It’s clear that the future of HMIs is across multiple types of device. Newer machines will allow for tablet-based steering and smartphone connectivity, whereas older equipment still relies on traditional HMIs. Therefore, it is important that the legacy technology is managed effectively alongside the latest innovations.
Neil Ballinger is head of EMEA at automation parts supplier EU Automation.
New FTC Chair Lina Khan to Break Big Tech's Hold on Economy
Formerly a legal activist and academic, Lina Khan is now in control of one of the most powerful jobs in the country. The U.S. Federal Trade Commission, or FTC, ensures that companies don’t artificially raise prices on consumers and that big companies abide by fair trade practices—and Khan has just been confirmed as the commission’s chair.

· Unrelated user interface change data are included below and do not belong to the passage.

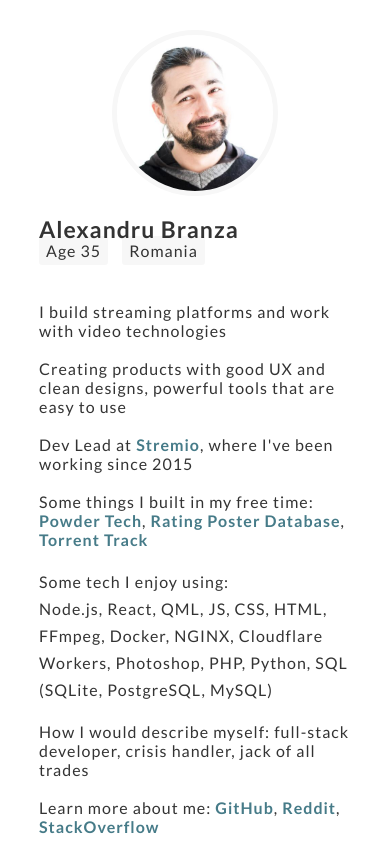
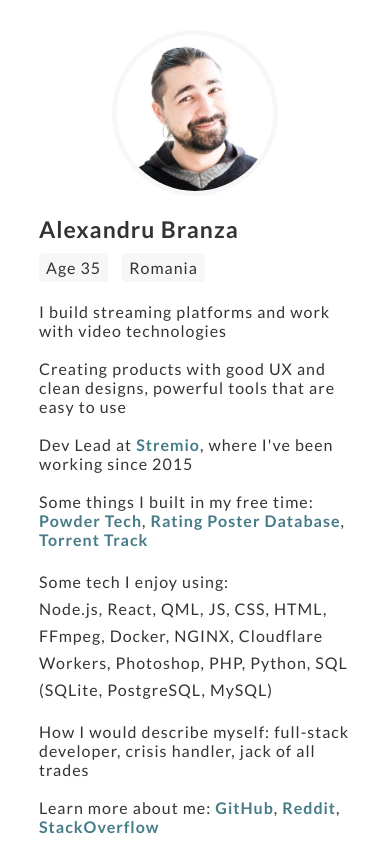
Before and after one commit to jaruba/jaruba, a plain HTML site: page index.html in a window 390 px wide. Shown: the top 844 px of the page. Drawn offline with Linux system fonts and the light colour scheme.

Commit message:
Improve Responsiveness 2 (Mobile)

```diff
--- a/styles.css
+++ b/styles.css
@@ -197,6 +197,9 @@ div#head-title {
 		margin-left: 0;
 		margin-right: 10px;
 	}
+	span.text-block {
+		top: 15px;
+	}
 	div#head-title {
 		margin-bottom: 40px;
 	}
```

Right now, the FTC is highly focused on breaking up Big Tech, and Khan is by far one of the most vocal critics of Silicon Valley. Many tech leaders, in fact, see Khan as a threat to the companies they’ve worked decades to build. Ron Knox, a senior researcher at the Institute for Local Self-Reliance, summed it up. ‘Lina understands the vast potential of the FTC to really reshape the economy, de-concentrate markets, and democratise major parts of the economy’.
What Are Khan’s Views on Big Tech?
Good question. Many lawmakers have compared Big Tech to the railroads that crossed the United States in the 19th century—companies so large and powerful that the government eventually passed the nation’s first anti-trust laws. But Khan’s view is a little more complex. In it, she argues that the laws that applied in the past are virtually inapplicable today.
In a 2017 Yale Law Journal article titled ‘Amazon’s Anti-Trust Paradox’, Khan concluded that federal commissions should look at more than just price. In the 1900s, huge railroads could increase prices as much as they wished; today, Google and Facebook are essentially free for their users. But that doesn’t mean they’re engaging in free and fair competition. Despite the price, these companies still undercut their competitors.
For example, consider some of Amazon’s alleged business operations:
- Pricing at a significant loss. Unfair competition.
- Amassing vast stores of market data. Unfair advantage.
- Buying up smaller, potentially competitive companies. Unfair trade practices.
Just like the railroad trusts all those years ago, several Democrats have suggested that Facebook and Google be split up. Instagram, say goodbye to Facebook; YouTube, say goodbye to Google. ‘These firms essentially provide infrastructure to the digital age’, Khan told the BBC. What remains to be seen is what she’ll do about it.
The First Steps…
Currently, the FTC is suing Facebook for its social network monopoly and will soon evaluate Amazon as well. Biden is fully intent on breaking apart the firms that have ruled much of the American public for so long—and he has bipartisan support. So it’s no surprise that tech organisations are riled up.
‘Antitrust populism is inevitably going to become the governmental policy stance’, said Aurelien Portuese, the Director of Anti-Trust and Innovation Policy at the Information Technology and Innovation Foundation. ‘ [It will] cause lasting self-inflicted damage that benefits foreign, less meritorious rivals’.
But in 2021, tech companies may be on the losing side of public sentiment. Both Republicans and Democrats in the Senate have taken a highly aggressive anti-trust approach, and even intense trade and technology competition with China can’t stop lawmakers from investigating Big Tech. The majority, in fact, may agree with Khan’s sentiment: ‘Even when services are good for consumers, they can hurt a whole set of other interests—be it workers, business formation, or democracy at large’.